But every so often, something — or someone — comes along to give us (including the over 50% of us who are single) hope that a lifetime of love is possible. The three couples of Young Hearts, a new short film from Acapulco Films, do just that.
All in their 70s or 80s, the German couples at the center of the film are not only still in love; they are also regular attendees at a "senior disco" in their German suburb of Steglitz, getting down on the dance floor to DJ-spun tunes. Even after years together, sparks still fly between them.
What keeps a love going: That's not to say all three pairs have been together their whole lives. In fact, 79-year-old Hans and 76-year-old Edith only married three years ago. But what each of the couples highlights is the important point that love, like romance, doesn't simply sustain itself — it must be nurtured and treated as new every day.
Keeping the physical chemistry alive is key. "At our age, there is just tenderness, snuggling and kissing," said Ellen, 84, laughing with her partner, Horst, 77.
The couples also reveal a continued sense of wonder, appreciation and excitement about the person you're with — in short, that middle school feeling we like to call a crush. Being able to maintain that over the course of decades is hard to imagine, especially for those just beginning relationships. But it is possible.
"Every now and then," said Ralf, 73, "I still have a crush on my wife [Kristin, 73] and show it to her as well."
That love might change, as Edith said: "The state of being in love is not a permanent condition." But that's not a threat to lifelong romance — rather, it's the secret to it.
That was the finding by Cornell University professor Karl Pillemer, who researched over 700 people ages 63 to 108 on their views on love.
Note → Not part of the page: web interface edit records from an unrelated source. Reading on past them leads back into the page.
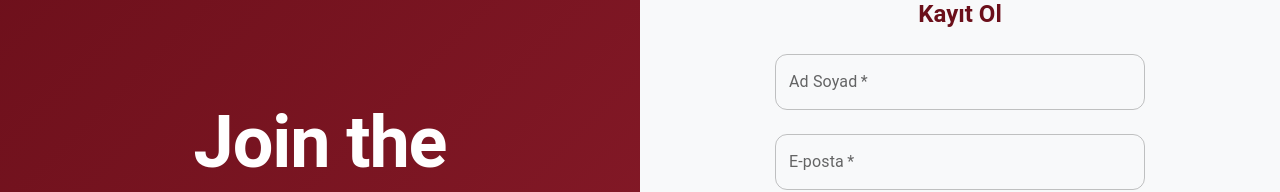
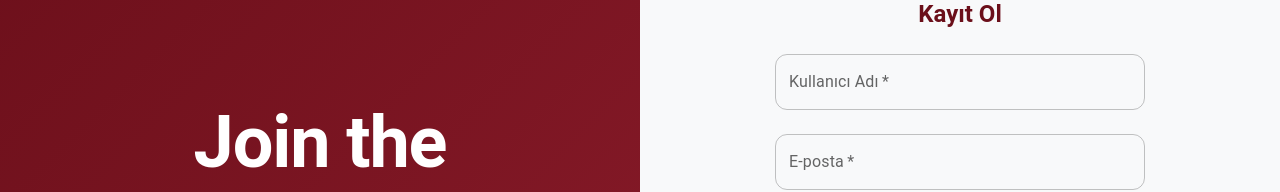
Before and after one commit to Mel4sa/WORKNEST, a React (Vite) app in the folder frontend/: page /signin in a window 1280 px wide. Shown: the part 148-340 px from the top of the page. Built offline with nearby package versions, Linux system fonts and the light colour scheme; no server answers.

Commit message:
feat: update user profile and sign-in components

```diff
--- a/frontend/src/components/profile/AccountSettingsDialog.jsx
+++ b/frontend/src/components/profile/AccountSettingsDialog.jsx
@@ -65,7 +65,7 @@ const AccountSettingsDialog = ({ open, onClose, onMessage }) => {
   };
 
   const setUser = useAuthStore((state) => state.setUser);
-  // Ad soyadın baş harflerini büyüt
+
   const capitalizeFullname = (str) => {
     return str
       .split(' ')
@@ -79,10 +79,10 @@ const AccountSettingsDialog = ({ open, onClose, onMessage }) => {
       const capitalized = capitalizeFullname(newUsername);
       const res = await axiosInstance.put("/users/change-fullname", { fullname: capitalized });
       if (res.data.user) setUser(res.data.user);
-  showMessage("Ad soyad başarıyla güncellendi!", "success");
+  showMessage("Kullanıcı adı başarıyla güncellendi!", "success");
       handleCloseDialog();
     } catch {
-  showMessage("Ad soyad güncellenirken hata oluştu!", "error");
+  showMessage("Kullanıcı adı güncellenirken hata oluştu!", "error");
     }
   };
 
@@ -164,7 +164,7 @@ const AccountSettingsDialog = ({ open, onClose, onMessage }) => {
         boxShadow: "inset 0 2px 4px rgba(0,0,0,0.05)"
       }}>
         {[
-          { key: "fullname", label: "Ad Soyad" },
+          { key: "fullname", label: "Kullanıcı Adı" },
           { key: "email", label: "E-posta" },
           { key: "password", label: "Şifre" },
           { key: "delete", label: "Sil" },
@@ -196,12 +196,12 @@ const AccountSettingsDialog = ({ open, onClose, onMessage }) => {
   {activeTab === "fullname" && (
         <Box sx={{ backgroundColor: "#fff", borderRadius: "16px", p: 3, boxShadow: "0 4px 12px rgba(0,0,0,0.05)" }}>
           <Typography variant="subtitle1" sx={{ mb: 2, fontWeight: 600, color: "#6b0f1a" }}>
-            Ad Soyad Değiştir
+            Kullanıcı Adı Değiştir
           </Typography>
           <TextField
             fullWidth
-            label="Yeni Ad Soyad"
-            placeholder="Yeni ad soyadınızı girin"
+            label="Yeni Kullanıcı Adı"
+            placeholder="Yeni kullanıcı adınızı girin"
             sx={{
               mb: 3,
               "& .MuiOutlinedInput-root": {
@@ -235,7 +235,7 @@ const AccountSettingsDialog = ({ open, onClose, onMessage }) => {
             }}
             onClick={handleChangeUsername}
           >
-            Ad Soyadı Kaydet
+            Kaydet
           </Button>
         </Box>
       )}
--- a/frontend/src/pages/SignIn.jsx
+++ b/frontend/src/pages/SignIn.jsx
@@ -184,7 +184,7 @@ function SignIn() {
           </Typography>
 
           <TextField
-            label="Ad Soyad"
+            label="Kullanıcı Adı"
             fullWidth
             required
             value={fullname}
```
Also changed, not shown: 1 other file (tests, documents, lock files or other folders).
As Pillemer told Today last month: "Almost all of the people I interviewed were still very deeply in love, felt that love had grown and changed over the time they've been together and, surprisingly, felt that intimacy often was as good or even better."
What gives us hope: There's a reason love stories from the senior citizen set make us swoon. (Hello, The Notebook.) Directed by Nadine Schrader and Julia Wilczok, this short film gives us hope that the simple feelings of love, affection and happiness can persist, still as strong at 84 as they were at 24.
More importantly, couples like these three show us how to keep them alive: Time may pass and life may change, but that doesn't mean you stop appreciating the person next to you. A crush is a crush is a crush, no matter how old you are.